"NGVs experienced a brief surge in popularity in the 1970s and early 1980s as a result of the 1973 oil embargo and the price shocks that followed," said Dave Hurst, principal research analyst with Navigant Research. "Today, growth in the market is being fueled less by negative external events and more by positive industry developments, such as increased vehicle availability, a stronger focus on the largest users of fuel in new regions, and a greater openness to alternative fuel vehicles on the part of motorists and fleet operators."
The number of NGVs on the road worldwide will increase steadily over the remainder of the decade, reaching 34.9 million by 2020, up from 18.2 million in 2013, according to Navigant Research.

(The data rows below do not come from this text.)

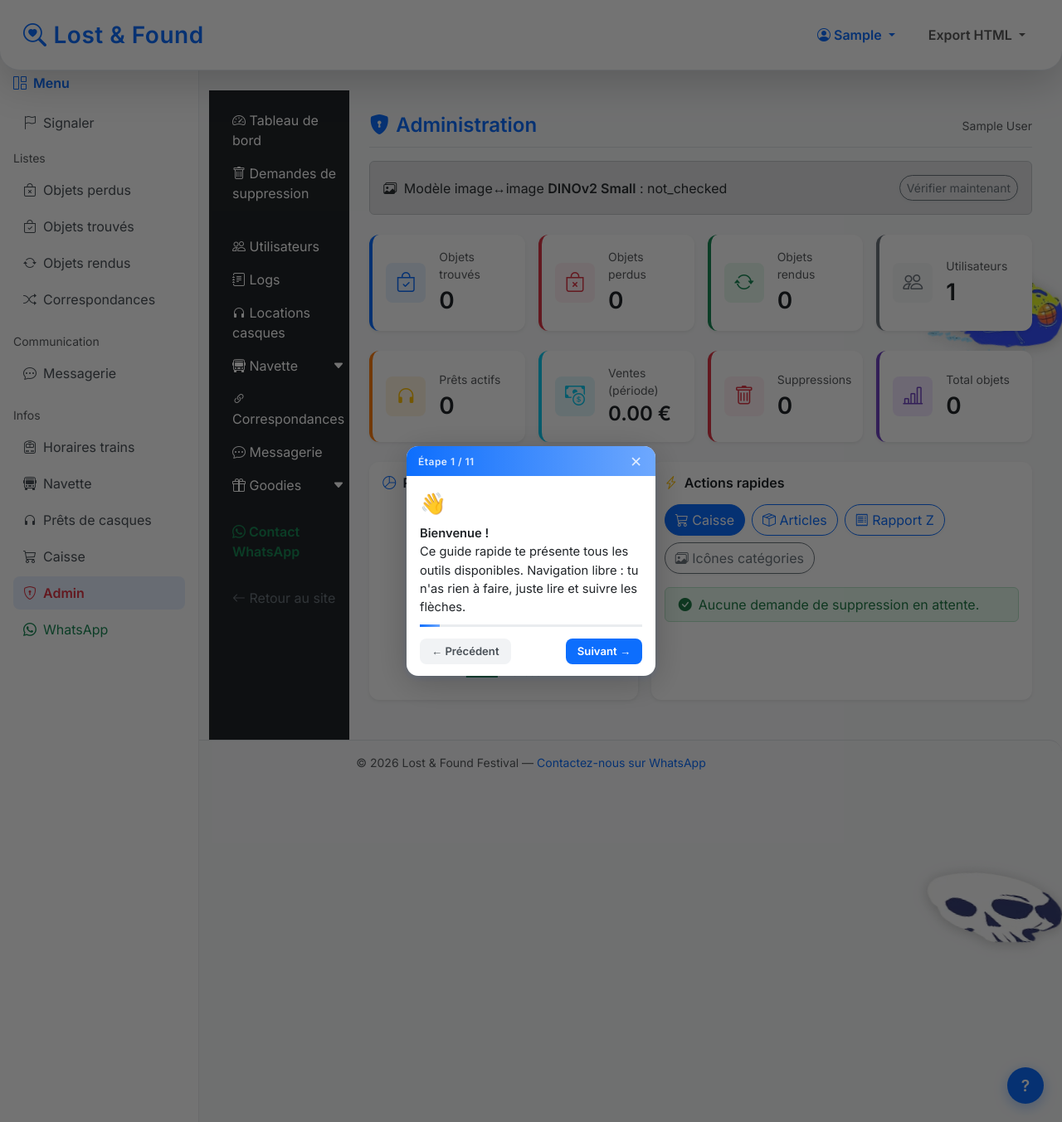
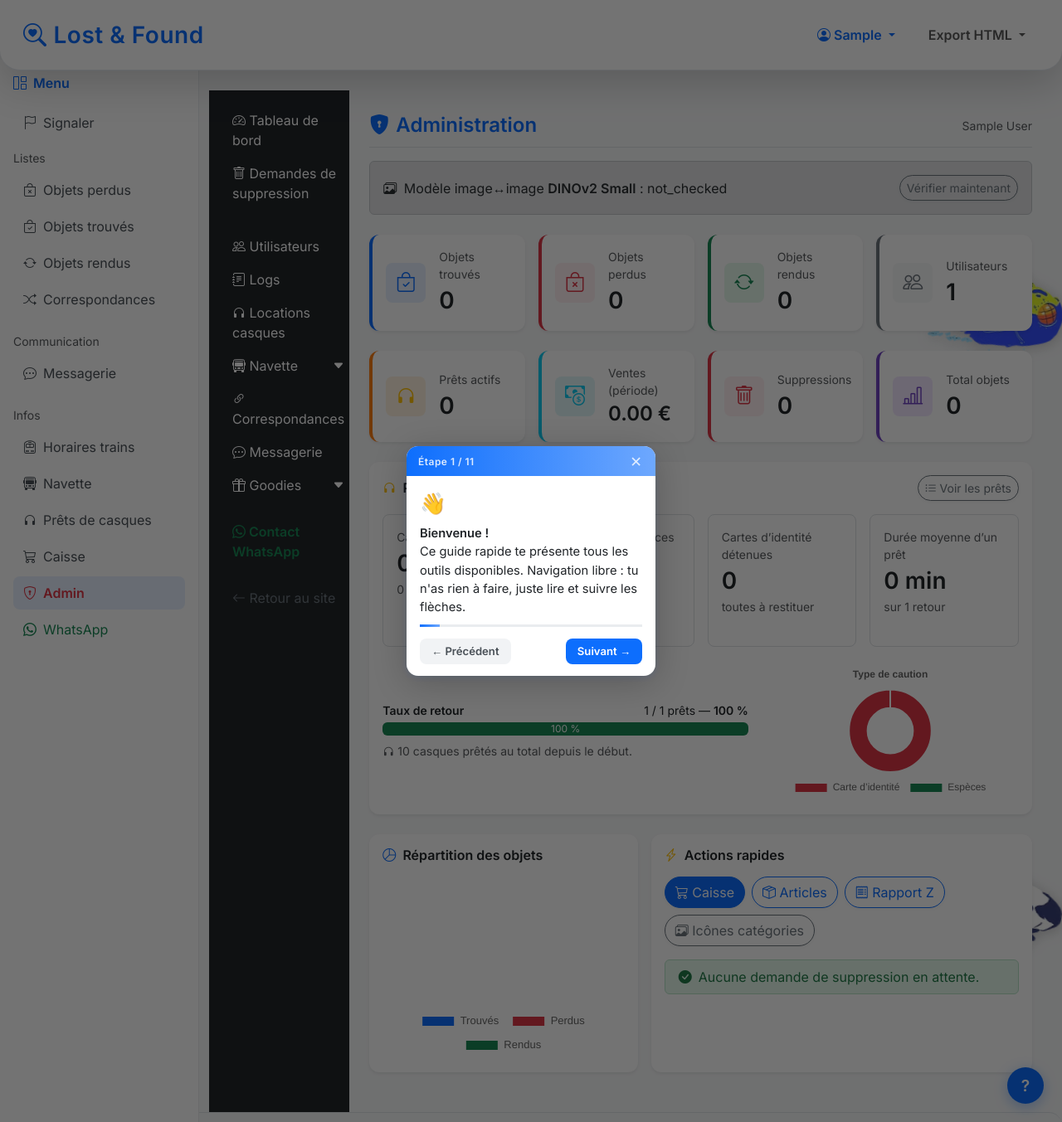
Before and after one commit to jeanjaen0221-bot/festivals-, a Flask app: page /admin/ in a window 1280 px wide. Shown: the whole page at 83% size. Run offline with Flask 3, Linux system fonts and the light colour scheme; a user stored in the database is signed in; tables that the repository leaves empty hold one stand-in row (values such as "Sample post"); some libraries are stand-ins or nearby versions.

Commit message:
Ajoute une analytique des prets de casques au tableau de bord
Quatre indicateurs, dont deux engagent la responsabilite de l organisation et
doivent tomber a zero a la fermeture : le montant des cautions en especes
detenues, qui doit correspondre a la caisse, et le nombre de cartes d identite
conservees. S y ajoutent les casques encore dehors, la duree moyenne d un pret,
le taux de retour et la repartition des types de caution.

Les casques dehors comptent les QUANTITES et non les lignes : un pret de quatre
casques, ce sont quatre objets a recuperer. Les especes detenues excluent les
cautions deja restituees, sans quoi le compte ne tomberait jamais juste.

Le calcul vit dans analytics.py, sans dependance a Flask ni a la base, parce que
admin.py importe l application et que rien de ce qui y vit n est testable. 11
tests le couvrent, y compris le corpus vide, les quantites absentes, un enum
comme type de caution et un montant en flottant.

La section est enveloppee dans un try : le tableau de bord doit rester
consultable meme si elle echoue, elle est informative et non critique.

Rendu verifie en navigateur avec un jeu de donnees connu : 7 casques dehors,
40,00 euros detenus sur 60 prets, 2 cartes, taux de retour 50 pourcent en rouge.

```diff
--- a/admin.py
+++ b/admin.py
@@ -1,4 +1,4 @@
-from flask import Blueprint, render_template, redirect, url_for, flash, request, jsonify, send_file, abort, make_response
+from flask import Blueprint, render_template, redirect, url_for, flash, request, jsonify, send_file, abort, make_response, current_app
 import os
 import uuid
 import json
@@ -36,6 +36,7 @@ from flask_login import login_required, current_user
 from app import db
 from models import User, ActionLog, Item, Status, HeadphoneLoan, Product, Sale, SaleItem, PaymentMethod, ZClosure, ZTicketPDF, LoanStatus, Conversation, Message, ConvType, Category, get_app_settings
 from forms import SimpleCsrfForm, ProductForm, CategoryIconForm, RegisterForm
+from analytics import agreger_prets
 from datetime import datetime, timezone
 from reportlab.lib.pagesizes import A4
 from reportlab.pdfgen import canvas
@@ -231,6 +232,17 @@ def visual_model_status():
     return jsonify(status), code
 
 
+def analytique_casques():
+    """Lit les prêts non supprimés et délègue le calcul à analytics.agreger_prets."""
+    champs = (HeadphoneLoan.quantity, HeadphoneLoan.deposit_type,
+              HeadphoneLoan.deposit_amount, HeadphoneLoan.loan_date,
+              HeadphoneLoan.return_date)
+    lignes = (HeadphoneLoan.query
+              .filter(HeadphoneLoan.status != LoanStatus.DELETED)
+              .with_entities(*champs).all())
+    return agreger_prets(lignes)
+
+
 @bp_admin.route('/')
 @login_required
 @admin_required
@@ -254,6 +266,13 @@ def admin_dashboard():
         pass
     from visual_matcher import model_status
     csrf_form = SimpleCsrfForm()
+    try:
+        casques = analytique_casques()
+    except Exception:
+        # Le tableau de bord doit rester consultable même si cette section
+        # échoue : elle est informative, pas critique.
+        current_app.logger.exception("Analytique des prêts de casques indisponible")
+        casques = None
     return render_template(
         'admin/dashboard.html',
         nb_found=nb_found,
@@ -263,6 +282,7 @@ def admin_dashboard():
         nb_deletions=nb_deletions,
         active_loans=active_loans,
         total_sales_eur=total_sales_eur,
+        casques=casques,
         visual_model_status=model_status(),
         csrf_form=csrf_form
     )
--- /dev/null
+++ b/analytics.py
@@ -0,0 +1,66 @@
+"""Agrégats du tableau de bord, sans dépendance à Flask ni à la base.
+
+Isolé volontairement : `admin.py` importe l'application, donc rien de ce qui y
+vit ne peut être testé sans une base de données. Le calcul est ici pur — il
+reçoit des lignes et rend des chiffres — et couvert par des tests.
+
+Le type de caution est comparé sur sa valeur textuelle ('cash', 'id_card')
+plutôt que sur l'énumération, pour que ce module reste indépendant de models.py.
+"""
+from decimal import Decimal
+
+CAUTION_ESPECES = 'cash'
+CAUTION_CARTE_IDENTITE = 'id_card'
+
+
+def _type_caution(ligne) -> str:
+    """Valeur textuelle du type de caution, que ce soit un enum ou une chaîne."""
+    brut = getattr(ligne, 'deposit_type', None)
+    return getattr(brut, 'value', brut) or ''
+
+
+def agreger_prets(lignes) -> dict:
+    """Chiffres clés des prêts de casques.
+
+    Deux d'entre eux engagent la responsabilité de l'organisation et doivent
+    pouvoir être vérifiés à tout moment : le montant des cautions en espèces
+    détenues, qui doit correspondre à la caisse, et le nombre de cartes
+    d'identité conservées, qui doivent toutes être rendues avant la fermeture.
+
+    `lignes` : itérable d'objets exposant quantity, deposit_type,
+    deposit_amount, loan_date et return_date. Les prêts supprimés doivent avoir
+    été écartés en amont : ils ne représentent plus un engagement.
+    """
+    lignes = list(lignes)
+    en_cours = [l for l in lignes if l.return_date is None]
+    rendus = [l for l in lignes if l.return_date is not None]
+
+    def quantite(ensemble):
+        return sum(int(l.quantity or 1) for l in ensemble)
+
+    especes = Decimal('0')
+    for l in en_cours:
+        if _type_caution(l) == CAUTION_ESPECES and l.deposit_amount:
+            especes += Decimal(str(l.deposit_amount))
+
+    durees = [(l.return_date - l.loan_date).total_seconds() / 60
+              for l in rendus if l.return_date and l.loan_date]
+    duree_moyenne = round(sum(durees) / len(durees)) if durees else None
+
+    total = len(lignes)
+    return {
+        'casques_dehors':        quantite(en_cours),
+        'casques_total':         quantite(lignes),
+        'prets_en_cours':        len(en_cours),
+        'prets_rendus':          len(rendus),
+        'prets_total':           total,
+        'taux_retour':           round(100 * len(rendus) / total) if total else 0,
+        'especes_detenues':      especes,
+        'cartes_detenues':       sum(1 for l in en_cours
+                                     if _type_caution(l) == CAUTION_CARTE_IDENTITE),
+        'caution_ci_total':      sum(1 for l in lignes
+                                     if _type_caution(l) == CAUTION_CARTE_IDENTITE),
+        'caution_especes_total': sum(1 for l in lignes
+                                     if _type_caution(l) == CAUTION_ESPECES),
+        'duree_moyenne_min':     duree_moyenne,
+    }
--- a/templates/admin/dashboard.html
+++ b/templates/admin/dashboard.html
@@ -122,6 +122,80 @@
   </div>
 </div>
 
+<!-- Analytique des prêts de casques -->
+{% if casques %}
+<div class="card shadow-sm border-0 mb-4">
+  <div class="card-body">
+    <div class="d-flex align-items-center justify-content-between flex-wrap gap-2 mb-3">
+      <h6 class="fw-bold mb-0"><i class="bi bi-headphones text-warning me-1"></i> Prêts de casques</h6>
+      <a href="{{ url_for('main.headphone_loans') }}" class="btn btn-sm btn-outline-secondary">
+        <i class="bi bi-list-ul"></i> Voir les prêts
+      </a>
+    </div>
+
+    {# Les deux premiers chiffres engagent l'organisation : ce qui est dehors,
+       et ce qu'on détient en échange. Ils doivent tomber à zéro à la fermeture. #}
+    <div class="row g-3 mb-3">
+      <div class="col-6 col-lg-3">
+        <div class="border rounded-3 p-3 h-100 {% if casques.casques_dehors %}border-warning bg-warning-subtle{% endif %}">
+          <div class="text-muted small">Casques dehors</div>
+          <div class="fw-bold fs-3">{{ casques.casques_dehors }}</div>
+          <div class="text-muted small">{{ casques.prets_en_cours }} prêt{{ 's' if casques.prets_en_cours != 1 }} en cours</div>
+        </div>
+      </div>
+      <div class="col-6 col-lg-3">
+        <div class="border rounded-3 p-3 h-100 {% if casques.especes_detenues %}border-success bg-success-subtle{% endif %}">
+          <div class="text-muted small">Cautions en espèces détenues</div>
+          <div class="fw-bold fs-3">{{ '%.2f'|format(casques.especes_detenues) }} €</div>
+          <div class="text-muted small">à rendre aux festivaliers</div>
+        </div>
+      </div>
+      <div class="col-6 col-lg-3">
+        <div class="border rounded-3 p-3 h-100 {% if casques.cartes_detenues %}border-danger bg-danger-subtle{% endif %}">
+          <div class="text-muted small">Cartes d’identité détenues</div>
+          <div class="fw-bold fs-3">{{ casques.cartes_detenues }}</div>
+          <div class="text-muted small">toutes à restituer</div>
+        </div>
+      </div>
+      <div class="col-6 col-lg-3">
+        <div class="border rounded-3 p-3 h-100">
+          <div class="text-muted small">Durée moyenne d’un prêt</div>
+          <div class="fw-bold fs-3">
+            {% if casques.duree_moyenne_min is none %}—
+            {% elif casques.duree_moyenne_min >= 60 %}{{ (casques.duree_moyenne_min // 60)|int }} h {{ (casques.duree_moyenne_min % 60)|int }}
+            {% else %}{{ casques.duree_moyenne_min }} min{% endif %}
+          </div>
+          <div class="text-muted small">sur {{ casques.prets_rendus }} retour{{ 's' if casques.prets_rendus != 1 }}</div>
+        </div>
+      </div>
+    </div>
+
+    <div class="row g-3 align-items-center">
+      <div class="col-12 col-lg-7">
+        <div class="d-flex justify-content-between small mb-1">
+          <span class="fw-semibold">Taux de retour</span>
+          <span>{{ casques.prets_rendus }} / {{ casques.prets_total }} prêts — <b>{{ casques.taux_retour }} %</b></span>
+        </div>
+        <div class="progress" style="height:16px;" role="img"
+             aria-label="Taux de retour des casques : {{ casques.taux_retour }} %">
+          <div class="progress-bar {% if casques.taux_retour >= 90 %}bg-success{% elif casques.taux_retour >= 60 %}bg-warning{% else %}bg-danger{% endif %}"
+               data-taux="{{ casques.taux_retour }}">{{ casques.taux_retour }} %</div>
+        </div>
+        <div class="text-muted small mt-2">
+          <i class="bi bi-headphones"></i> {{ casques.casques_total }} casque{{ 's' if casques.casques_total != 1 }} prêté{{ 's' if casques.casques_total != 1 }} au total depuis le début.
+        </div>
+      </div>
+      <div class="col-12 col-lg-5">
+        <canvas id="cautionsChart" style="max-height:170px;" role="img"
+                aria-label="Répartition des cautions : {{ casques.caution_ci_total }} cartes d’identité, {{ casques.caution_especes_total }} en espèces">
+          <p class="visually-hidden">Cartes d’identité : {{ casques.caution_ci_total }}, Espèces : {{ casques.caution_especes_total }}</p>
+        </canvas>
+      </div>
+    </div>
+  </div>
+</div>
+{% endif %}
+
 <!-- Chart + Actions rapides -->
 <div class="row g-3 mb-4">
   <div class="col-12 col-lg-5">
@@ -191,4 +265,45 @@
   });
 })();
 </script>
+
+{% if casques %}
+<script nonce="{{ csp_nonce }}">
+(function(){
+  // La largeur de la barre est posée ici : un style inline serait bloqué par
+  // notre CSP au même titre que les gestionnaires onclick.
+  document.querySelectorAll('.progress-bar[data-taux]').forEach(function(barre){
+    barre.style.width = (barre.dataset.taux || 0) + '%';
+  });
+
+  const ctx = document.getElementById('cautionsChart');
+  if(!ctx || typeof Chart === 'undefined') return;
+  new Chart(ctx, {
+    type: 'doughnut',
+    data: {
+      labels: ['Carte d’identité', 'Espèces'],
+      datasets: [{
+        data: [{{ casques.caution_ci_total }}, {{ casques.caution_especes_total }}],
+        backgroundColor: ['#dc3545', '#198754'],
+        borderWidth: 2,
+        borderColor: '#fff',
+        hoverOffset: 6
+      }]
+    },
+    options: {
+      responsive: true,
+      plugins: {
+        title: { display: true, text: 'Type de caution' },
+        legend: { position: 'bottom', labels: { padding: 12, font: { size: 12 } } },
+        tooltip: {
+          callbacks: {
+            label: c => ` ${c.label} : ${c.parsed} prêt${c.parsed > 1 ? 's' : ''}`
+          }
+        }
+      },
+      cutout: '55%'
+    }
+  });
+})();
+</script>
+{% endif %}
 {% endblock %}
```
Also changed, not shown: tests/test_analytics.py (added, +106 -0 lines).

Natural gas, which exists as a gas at ambient air temperature, must be compressed (CNG) or liquefied (LNG) in order to increase the volume of fuel the vehicle can carry and to improve the vehicle's range. CNG is compressed to 3,600 pounds per square inch. LNG occupies about 30 percent less space than CNG, but the gas must be super-cooled to -259°F (-160°C) before it liquefies. While more LNG fuel fits into the same amount of space as CNG, LNG tanks are larger, heavier, and more costly, limiting LNG to medium- and heavy-duty trucks and buses, according to Navigant.